═════ DATA FOR THIS TASK
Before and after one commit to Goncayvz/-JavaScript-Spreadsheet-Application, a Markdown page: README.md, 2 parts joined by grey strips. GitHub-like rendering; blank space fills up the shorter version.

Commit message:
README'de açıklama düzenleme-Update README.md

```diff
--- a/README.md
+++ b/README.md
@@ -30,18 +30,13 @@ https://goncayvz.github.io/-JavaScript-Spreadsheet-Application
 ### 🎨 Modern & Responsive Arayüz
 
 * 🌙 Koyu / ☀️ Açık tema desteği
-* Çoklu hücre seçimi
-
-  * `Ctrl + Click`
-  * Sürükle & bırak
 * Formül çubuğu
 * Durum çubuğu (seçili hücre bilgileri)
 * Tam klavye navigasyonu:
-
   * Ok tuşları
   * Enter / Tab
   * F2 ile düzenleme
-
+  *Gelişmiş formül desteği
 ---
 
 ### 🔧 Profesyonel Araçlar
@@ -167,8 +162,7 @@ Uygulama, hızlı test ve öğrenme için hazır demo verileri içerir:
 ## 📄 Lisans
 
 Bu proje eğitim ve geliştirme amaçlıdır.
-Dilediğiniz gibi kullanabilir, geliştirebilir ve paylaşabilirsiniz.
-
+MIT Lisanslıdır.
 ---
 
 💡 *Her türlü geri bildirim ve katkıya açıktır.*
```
══════════
═════ DATA FOR THIS TASK
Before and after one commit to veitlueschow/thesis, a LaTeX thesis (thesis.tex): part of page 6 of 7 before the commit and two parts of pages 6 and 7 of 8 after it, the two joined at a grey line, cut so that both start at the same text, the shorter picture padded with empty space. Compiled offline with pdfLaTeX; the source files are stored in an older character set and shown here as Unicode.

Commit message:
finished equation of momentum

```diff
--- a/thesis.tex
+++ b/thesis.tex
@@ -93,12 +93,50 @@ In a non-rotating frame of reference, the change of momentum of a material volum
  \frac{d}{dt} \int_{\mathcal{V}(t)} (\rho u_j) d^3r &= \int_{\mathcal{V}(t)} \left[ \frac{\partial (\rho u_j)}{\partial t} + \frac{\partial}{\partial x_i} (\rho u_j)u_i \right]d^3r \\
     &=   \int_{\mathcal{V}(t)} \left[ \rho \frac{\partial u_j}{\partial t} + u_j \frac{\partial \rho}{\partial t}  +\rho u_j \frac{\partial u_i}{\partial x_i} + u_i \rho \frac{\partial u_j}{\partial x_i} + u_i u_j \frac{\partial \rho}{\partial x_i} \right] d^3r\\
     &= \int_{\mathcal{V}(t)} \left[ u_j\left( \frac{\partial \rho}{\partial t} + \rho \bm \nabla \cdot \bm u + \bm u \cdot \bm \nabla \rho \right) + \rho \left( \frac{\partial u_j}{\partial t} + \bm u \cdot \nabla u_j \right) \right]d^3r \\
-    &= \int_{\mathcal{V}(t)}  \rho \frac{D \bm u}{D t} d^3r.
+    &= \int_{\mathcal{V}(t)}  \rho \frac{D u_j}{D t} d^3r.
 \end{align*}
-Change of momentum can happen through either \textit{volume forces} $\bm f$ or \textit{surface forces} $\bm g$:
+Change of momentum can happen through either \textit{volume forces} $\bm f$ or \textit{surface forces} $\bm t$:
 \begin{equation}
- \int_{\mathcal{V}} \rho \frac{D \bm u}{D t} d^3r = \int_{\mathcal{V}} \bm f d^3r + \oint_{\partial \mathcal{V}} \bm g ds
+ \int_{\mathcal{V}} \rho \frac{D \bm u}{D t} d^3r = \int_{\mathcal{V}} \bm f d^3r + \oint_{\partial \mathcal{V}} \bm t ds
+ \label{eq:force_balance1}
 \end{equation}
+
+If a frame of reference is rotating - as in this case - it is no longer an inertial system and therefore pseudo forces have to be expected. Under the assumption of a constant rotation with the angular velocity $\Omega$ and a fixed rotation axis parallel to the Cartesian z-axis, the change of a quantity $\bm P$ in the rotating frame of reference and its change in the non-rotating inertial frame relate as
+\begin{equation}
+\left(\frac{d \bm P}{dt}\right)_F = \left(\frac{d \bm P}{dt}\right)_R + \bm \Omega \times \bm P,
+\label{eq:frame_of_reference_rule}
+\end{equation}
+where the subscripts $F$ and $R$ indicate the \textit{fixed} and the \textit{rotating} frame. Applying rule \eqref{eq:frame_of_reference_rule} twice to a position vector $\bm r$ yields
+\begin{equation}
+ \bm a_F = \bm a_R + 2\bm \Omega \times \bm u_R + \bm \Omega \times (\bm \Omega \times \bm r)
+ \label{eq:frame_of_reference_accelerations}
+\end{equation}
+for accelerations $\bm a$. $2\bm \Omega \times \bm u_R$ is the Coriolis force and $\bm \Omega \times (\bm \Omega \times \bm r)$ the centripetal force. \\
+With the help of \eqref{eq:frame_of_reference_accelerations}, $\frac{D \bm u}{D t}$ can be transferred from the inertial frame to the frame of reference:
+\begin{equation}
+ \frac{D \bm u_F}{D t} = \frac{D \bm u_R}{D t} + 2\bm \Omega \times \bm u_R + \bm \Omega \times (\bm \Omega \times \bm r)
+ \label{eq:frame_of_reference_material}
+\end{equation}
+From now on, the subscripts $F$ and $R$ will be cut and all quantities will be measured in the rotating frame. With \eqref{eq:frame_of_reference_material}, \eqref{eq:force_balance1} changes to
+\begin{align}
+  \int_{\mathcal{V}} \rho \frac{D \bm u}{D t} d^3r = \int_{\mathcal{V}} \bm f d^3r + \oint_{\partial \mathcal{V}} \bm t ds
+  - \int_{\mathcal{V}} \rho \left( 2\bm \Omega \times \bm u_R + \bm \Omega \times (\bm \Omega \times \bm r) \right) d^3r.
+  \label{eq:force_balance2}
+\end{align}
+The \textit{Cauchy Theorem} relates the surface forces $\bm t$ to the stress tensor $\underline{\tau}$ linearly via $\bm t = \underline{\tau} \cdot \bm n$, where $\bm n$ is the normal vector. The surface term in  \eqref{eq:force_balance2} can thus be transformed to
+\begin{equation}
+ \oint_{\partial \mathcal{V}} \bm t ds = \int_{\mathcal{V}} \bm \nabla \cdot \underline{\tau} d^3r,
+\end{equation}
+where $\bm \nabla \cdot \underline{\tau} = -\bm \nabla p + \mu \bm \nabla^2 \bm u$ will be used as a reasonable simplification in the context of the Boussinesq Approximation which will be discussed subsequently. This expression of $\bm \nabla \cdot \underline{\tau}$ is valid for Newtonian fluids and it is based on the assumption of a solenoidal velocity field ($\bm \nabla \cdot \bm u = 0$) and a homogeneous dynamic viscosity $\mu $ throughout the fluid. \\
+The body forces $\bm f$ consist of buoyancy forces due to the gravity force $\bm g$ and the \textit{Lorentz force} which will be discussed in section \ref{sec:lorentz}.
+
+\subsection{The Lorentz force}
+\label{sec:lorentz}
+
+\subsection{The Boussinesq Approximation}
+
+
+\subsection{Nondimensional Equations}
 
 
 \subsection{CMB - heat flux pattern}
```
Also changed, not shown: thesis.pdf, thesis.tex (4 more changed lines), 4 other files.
══════════
═════ DATA FOR THIS TASK
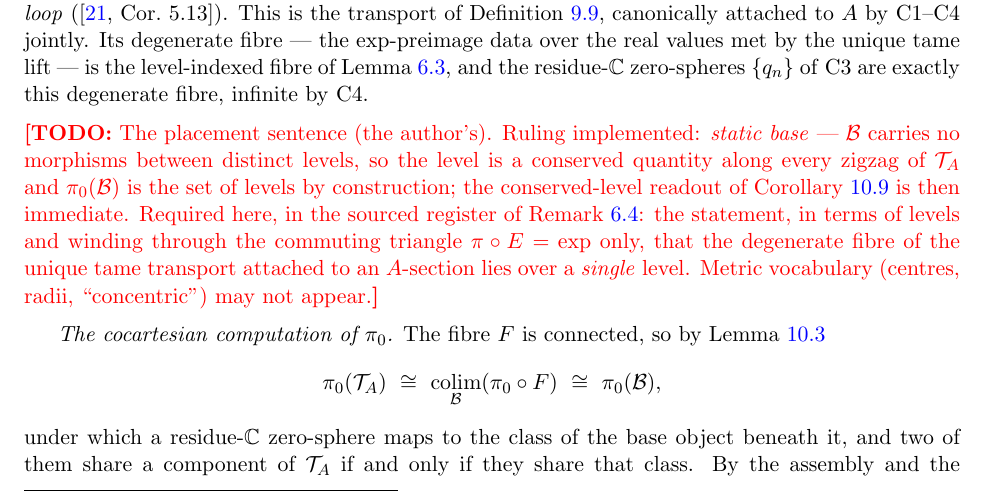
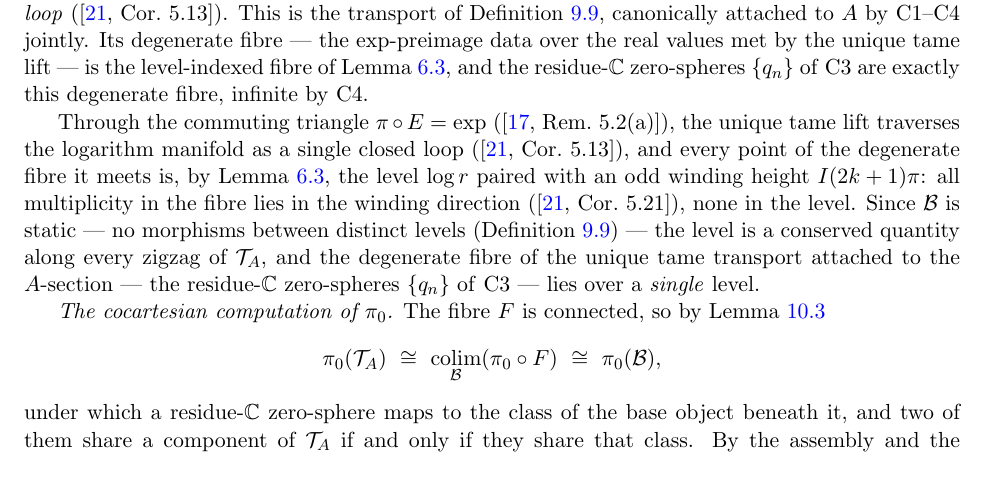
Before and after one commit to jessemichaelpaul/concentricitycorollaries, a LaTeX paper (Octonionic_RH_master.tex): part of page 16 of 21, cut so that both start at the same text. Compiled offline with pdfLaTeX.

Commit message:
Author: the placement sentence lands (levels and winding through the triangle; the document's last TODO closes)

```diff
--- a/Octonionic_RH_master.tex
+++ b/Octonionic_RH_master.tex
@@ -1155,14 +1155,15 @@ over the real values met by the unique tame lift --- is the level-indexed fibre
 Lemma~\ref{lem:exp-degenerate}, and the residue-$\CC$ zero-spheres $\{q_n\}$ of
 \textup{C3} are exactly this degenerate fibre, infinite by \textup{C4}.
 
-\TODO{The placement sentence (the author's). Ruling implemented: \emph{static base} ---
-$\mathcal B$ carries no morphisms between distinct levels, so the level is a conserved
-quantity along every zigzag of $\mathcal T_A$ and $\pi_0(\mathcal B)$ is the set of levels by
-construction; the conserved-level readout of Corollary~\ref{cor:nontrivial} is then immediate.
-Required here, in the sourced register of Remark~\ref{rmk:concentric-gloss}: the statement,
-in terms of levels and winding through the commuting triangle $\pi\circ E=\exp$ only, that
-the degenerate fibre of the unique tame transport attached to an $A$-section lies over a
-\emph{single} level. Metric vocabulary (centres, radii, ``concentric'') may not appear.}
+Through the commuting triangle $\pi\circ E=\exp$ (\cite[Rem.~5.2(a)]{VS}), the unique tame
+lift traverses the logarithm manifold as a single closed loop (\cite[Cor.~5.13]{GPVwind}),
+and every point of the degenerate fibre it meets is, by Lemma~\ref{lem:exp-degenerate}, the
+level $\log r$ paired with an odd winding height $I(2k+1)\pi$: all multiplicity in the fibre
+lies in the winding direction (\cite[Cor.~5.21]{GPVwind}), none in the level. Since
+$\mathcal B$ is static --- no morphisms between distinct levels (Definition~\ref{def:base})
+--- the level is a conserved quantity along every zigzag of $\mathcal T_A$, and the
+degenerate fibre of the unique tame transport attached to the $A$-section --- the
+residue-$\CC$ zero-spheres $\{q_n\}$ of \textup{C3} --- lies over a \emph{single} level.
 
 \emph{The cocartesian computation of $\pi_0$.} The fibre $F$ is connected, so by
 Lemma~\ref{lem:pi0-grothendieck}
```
══════════
[TASK OBJECTIVE] Wherever the word "frac" turns up in the material, copy the whole line.

[TASK OUTPUT]
  \frac{d}{dt} \int_{\mathcal{V}(t)} (\rho u_j) d^3r &= \int_{\mathcal{V}(t)} \left[ \frac{\partial (\rho u_j)}{\partial t} + \frac{\partial}{\partial x_i} (\rho u_j)u_i \right]d^3r \\
     &=   \int_{\mathcal{V}(t)} \left[ \rho \frac{\partial u_j}{\partial t} + u_j \frac{\partial \rho}{\partial t}  +\rho u_j \frac{\partial u_i}{\partial x_i} + u_i \rho \frac{\partial u_j}{\partial x_i} + u_i u_j \frac{\partial \rho}{\partial x_i} \right] d^3r\\
     &= \int_{\mathcal{V}(t)} \left[ u_j\left( \frac{\partial \rho}{\partial t} + \rho \bm \nabla \cdot \bm u + \bm u \cdot \bm \nabla \rho \right) + \rho \left( \frac{\partial u_j}{\partial t} + \bm u \cdot \nabla u_j \right) \right]d^3r \\
-    &= \int_{\mathcal{V}(t)}  \rho \frac{D \bm u}{D t} d^3r.
+    &= \int_{\mathcal{V}(t)}  \rho \frac{D u_j}{D t} d^3r.
- \int_{\mathcal{V}} \rho \frac{D \bm u}{D t} d^3r = \int_{\mathcal{V}} \bm f d^3r + \oint_{\partial \mathcal{V}} \bm g ds
+ \int_{\mathcal{V}} \rho \frac{D \bm u}{D t} d^3r = \int_{\mathcal{V}} \bm f d^3r + \oint_{\partial \mathcal{V}} \bm t ds
+\left(\frac{d \bm P}{dt}\right)_F = \left(\frac{d \bm P}{dt}\right)_R + \bm \Omega \times \bm P,
+With the help of \eqref{eq:frame_of_reference_accelerations}, $\frac{D \bm u}{D t}$ can be transferred from the inertial frame to the frame of reference:
+ \frac{D \bm u_F}{D t} = \frac{D \bm u_R}{D t} + 2\bm \Omega \times \bm u_R + \bm \Omega \times (\bm \Omega \times \bm r)
+  \int_{\mathcal{V}} \rho \frac{D \bm u}{D t} d^3r = \int_{\mathcal{V}} \bm f d^3r + \oint_{\partial \mathcal{V}} \bm t ds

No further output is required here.